** Opening GIVEN DATA block **
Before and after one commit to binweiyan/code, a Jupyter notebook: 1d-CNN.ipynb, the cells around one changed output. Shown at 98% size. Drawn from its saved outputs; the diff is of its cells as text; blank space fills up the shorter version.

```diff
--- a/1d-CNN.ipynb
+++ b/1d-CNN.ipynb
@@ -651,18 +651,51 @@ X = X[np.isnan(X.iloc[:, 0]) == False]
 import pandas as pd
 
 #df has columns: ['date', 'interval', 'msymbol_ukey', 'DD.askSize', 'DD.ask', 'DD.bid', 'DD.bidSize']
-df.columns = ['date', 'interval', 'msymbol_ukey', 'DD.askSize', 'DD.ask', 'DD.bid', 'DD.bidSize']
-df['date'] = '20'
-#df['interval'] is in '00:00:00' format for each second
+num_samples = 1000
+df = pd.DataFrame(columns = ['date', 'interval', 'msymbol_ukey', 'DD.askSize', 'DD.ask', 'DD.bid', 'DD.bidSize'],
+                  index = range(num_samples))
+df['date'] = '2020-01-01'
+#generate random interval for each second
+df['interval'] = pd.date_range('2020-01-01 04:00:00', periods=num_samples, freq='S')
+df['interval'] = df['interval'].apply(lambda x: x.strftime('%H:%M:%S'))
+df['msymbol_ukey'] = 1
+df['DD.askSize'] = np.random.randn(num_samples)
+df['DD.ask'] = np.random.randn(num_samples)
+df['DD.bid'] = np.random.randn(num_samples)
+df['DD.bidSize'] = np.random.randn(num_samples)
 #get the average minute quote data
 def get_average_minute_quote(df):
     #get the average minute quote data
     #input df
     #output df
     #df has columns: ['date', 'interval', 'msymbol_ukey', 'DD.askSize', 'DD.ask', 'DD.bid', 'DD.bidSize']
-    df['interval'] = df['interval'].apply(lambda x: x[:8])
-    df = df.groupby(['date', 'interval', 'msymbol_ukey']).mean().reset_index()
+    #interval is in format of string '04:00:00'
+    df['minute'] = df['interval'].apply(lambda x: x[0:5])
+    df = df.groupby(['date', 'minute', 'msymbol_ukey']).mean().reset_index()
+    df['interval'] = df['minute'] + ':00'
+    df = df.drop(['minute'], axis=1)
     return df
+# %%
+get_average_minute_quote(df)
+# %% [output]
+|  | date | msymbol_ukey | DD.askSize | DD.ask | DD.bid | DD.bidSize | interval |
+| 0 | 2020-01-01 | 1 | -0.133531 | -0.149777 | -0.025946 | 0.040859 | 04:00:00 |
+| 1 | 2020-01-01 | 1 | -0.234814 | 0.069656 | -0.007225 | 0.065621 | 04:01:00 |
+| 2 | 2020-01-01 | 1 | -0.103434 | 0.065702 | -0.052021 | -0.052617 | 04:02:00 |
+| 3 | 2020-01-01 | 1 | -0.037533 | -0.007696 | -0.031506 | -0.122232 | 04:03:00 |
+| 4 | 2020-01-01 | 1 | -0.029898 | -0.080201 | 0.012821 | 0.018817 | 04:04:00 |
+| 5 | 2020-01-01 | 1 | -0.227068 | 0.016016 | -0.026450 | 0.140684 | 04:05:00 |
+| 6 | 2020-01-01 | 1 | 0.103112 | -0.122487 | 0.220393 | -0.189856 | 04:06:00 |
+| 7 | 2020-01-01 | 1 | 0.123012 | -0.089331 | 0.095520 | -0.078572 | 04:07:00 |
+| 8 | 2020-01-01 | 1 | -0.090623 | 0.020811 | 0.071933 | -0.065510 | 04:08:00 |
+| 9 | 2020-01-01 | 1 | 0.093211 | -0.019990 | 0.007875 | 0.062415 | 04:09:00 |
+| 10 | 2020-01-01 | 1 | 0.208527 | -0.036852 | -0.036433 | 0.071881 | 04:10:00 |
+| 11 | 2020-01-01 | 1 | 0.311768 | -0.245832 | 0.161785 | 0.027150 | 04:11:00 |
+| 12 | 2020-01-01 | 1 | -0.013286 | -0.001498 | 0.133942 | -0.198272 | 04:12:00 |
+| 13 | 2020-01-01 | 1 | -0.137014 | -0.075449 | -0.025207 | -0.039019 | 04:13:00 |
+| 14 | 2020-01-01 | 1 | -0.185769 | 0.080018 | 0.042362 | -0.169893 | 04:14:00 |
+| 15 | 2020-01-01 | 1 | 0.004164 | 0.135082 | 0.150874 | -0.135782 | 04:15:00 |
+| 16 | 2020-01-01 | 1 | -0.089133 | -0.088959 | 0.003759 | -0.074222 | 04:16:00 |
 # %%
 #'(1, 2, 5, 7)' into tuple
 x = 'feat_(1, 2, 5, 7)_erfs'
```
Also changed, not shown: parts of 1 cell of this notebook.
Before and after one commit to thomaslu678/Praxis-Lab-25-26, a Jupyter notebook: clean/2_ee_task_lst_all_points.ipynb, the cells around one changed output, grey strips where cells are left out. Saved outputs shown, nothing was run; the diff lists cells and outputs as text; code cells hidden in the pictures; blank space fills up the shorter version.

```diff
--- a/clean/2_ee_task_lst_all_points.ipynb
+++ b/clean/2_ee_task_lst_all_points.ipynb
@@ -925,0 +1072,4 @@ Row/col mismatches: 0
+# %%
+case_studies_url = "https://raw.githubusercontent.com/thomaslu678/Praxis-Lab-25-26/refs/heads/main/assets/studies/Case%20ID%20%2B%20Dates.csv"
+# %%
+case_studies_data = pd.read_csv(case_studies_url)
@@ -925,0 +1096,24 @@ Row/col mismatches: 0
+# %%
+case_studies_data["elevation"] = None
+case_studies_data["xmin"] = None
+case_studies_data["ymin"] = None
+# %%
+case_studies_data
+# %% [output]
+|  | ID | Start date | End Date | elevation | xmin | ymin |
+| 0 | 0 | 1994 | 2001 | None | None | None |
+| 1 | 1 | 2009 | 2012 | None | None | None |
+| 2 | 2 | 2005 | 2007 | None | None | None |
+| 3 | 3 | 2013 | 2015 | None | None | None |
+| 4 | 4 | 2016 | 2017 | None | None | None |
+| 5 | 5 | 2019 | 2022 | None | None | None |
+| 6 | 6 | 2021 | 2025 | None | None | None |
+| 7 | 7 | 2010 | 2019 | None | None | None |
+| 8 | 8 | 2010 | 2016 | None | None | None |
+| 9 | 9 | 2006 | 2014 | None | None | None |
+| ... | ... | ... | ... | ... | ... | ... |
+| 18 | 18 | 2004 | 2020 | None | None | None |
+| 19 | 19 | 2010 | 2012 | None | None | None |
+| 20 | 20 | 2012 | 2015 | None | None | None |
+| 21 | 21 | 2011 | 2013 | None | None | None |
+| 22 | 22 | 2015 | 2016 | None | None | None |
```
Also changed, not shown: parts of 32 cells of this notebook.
** Closing GIVEN DATA block **
— WORK TASK —
Return a copy of every line in the records that includes the string "random".

— SOLUTION TO THE EXERCISE —
+#generate random interval for each second
+df['DD.askSize'] = np.random.randn(num_samples)
+df['DD.ask'] = np.random.randn(num_samples)
+df['DD.bid'] = np.random.randn(num_samples)
+df['DD.bidSize'] = np.random.randn(num_samples)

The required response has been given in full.